▸ Record set
·····
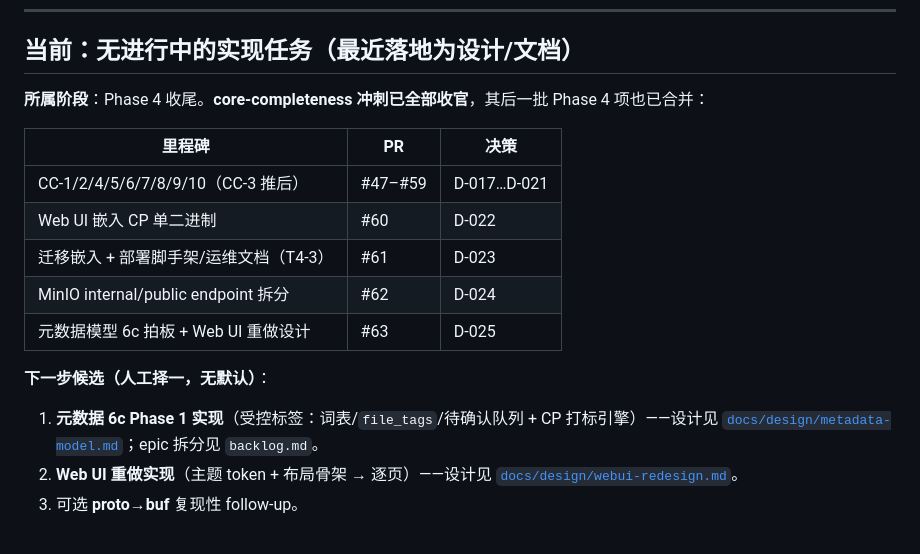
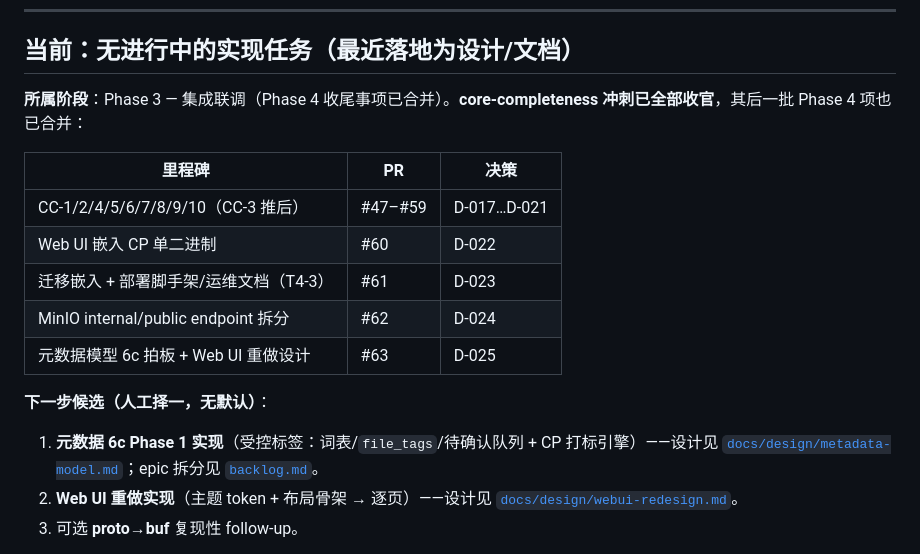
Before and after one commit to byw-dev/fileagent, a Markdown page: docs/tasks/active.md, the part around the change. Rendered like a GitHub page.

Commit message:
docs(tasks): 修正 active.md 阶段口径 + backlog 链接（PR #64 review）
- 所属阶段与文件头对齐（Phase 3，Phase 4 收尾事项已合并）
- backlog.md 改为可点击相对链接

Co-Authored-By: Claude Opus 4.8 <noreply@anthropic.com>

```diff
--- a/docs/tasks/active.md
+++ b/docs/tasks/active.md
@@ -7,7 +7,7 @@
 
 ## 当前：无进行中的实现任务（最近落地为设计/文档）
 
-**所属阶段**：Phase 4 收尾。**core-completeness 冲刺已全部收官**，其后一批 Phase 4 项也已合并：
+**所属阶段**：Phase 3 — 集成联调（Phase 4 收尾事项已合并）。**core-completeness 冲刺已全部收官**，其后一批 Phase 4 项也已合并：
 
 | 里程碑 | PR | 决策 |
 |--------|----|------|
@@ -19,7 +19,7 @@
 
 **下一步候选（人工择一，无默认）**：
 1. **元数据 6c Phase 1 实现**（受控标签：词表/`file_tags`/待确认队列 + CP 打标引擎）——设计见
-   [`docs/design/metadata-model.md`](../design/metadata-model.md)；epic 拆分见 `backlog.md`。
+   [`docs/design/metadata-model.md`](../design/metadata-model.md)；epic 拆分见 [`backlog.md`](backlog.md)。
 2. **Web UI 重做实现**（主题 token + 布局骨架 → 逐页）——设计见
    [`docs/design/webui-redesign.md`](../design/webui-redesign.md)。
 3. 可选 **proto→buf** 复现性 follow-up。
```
·····
▸ Work instructions
Only the text of the records belongs in your answer, copied exactly as it appears above.

▸ Solution for this problem
Before and after one commit to byw-dev/fileagent, a Markdown page: docs/tasks/active.md, the part around the change. Rendered like a GitHub page.

Commit message:
docs(tasks): 修正 active.md 阶段口径 + backlog 链接（PR #64 review）
- 所属阶段与文件头对齐（Phase 3，Phase 4 收尾事项已合并）
- backlog.md 改为可点击相对链接

Co-Authored-By: Claude Opus 4.8 <noreply@anthropic.com>

```diff
--- a/docs/tasks/active.md
+++ b/docs/tasks/active.md
@@ -7,7 +7,7 @@
 
 ## 当前：无进行中的实现任务（最近落地为设计/文档）
 
-**所属阶段**：Phase 4 收尾。**core-completeness 冲刺已全部收官**，其后一批 Phase 4 项也已合并：
+**所属阶段**：Phase 3 — 集成联调（Phase 4 收尾事项已合并）。**core-completeness 冲刺已全部收官**，其后一批 Phase 4 项也已合并：
 
 | 里程碑 | PR | 决策 |
 |--------|----|------|
@@ -19,7 +19,7 @@
 
 **下一步候选（人工择一，无默认）**：
 1. **元数据 6c Phase 1 实现**（受控标签：词表/`file_tags`/待确认队列 + CP 打标引擎）——设计见
-   [`docs/design/metadata-model.md`](../design/metadata-model.md)；epic 拆分见 `backlog.md`。
+   [`docs/design/metadata-model.md`](../design/metadata-model.md)；epic 拆分见 [`backlog.md`](backlog.md)。
 2. **Web UI 重做实现**（主题 token + 布局骨架 → 逐页）——设计见
    [`docs/design/webui-redesign.md`](../design/webui-redesign.md)。
 3. 可选 **proto→buf** 复现性 follow-up。
```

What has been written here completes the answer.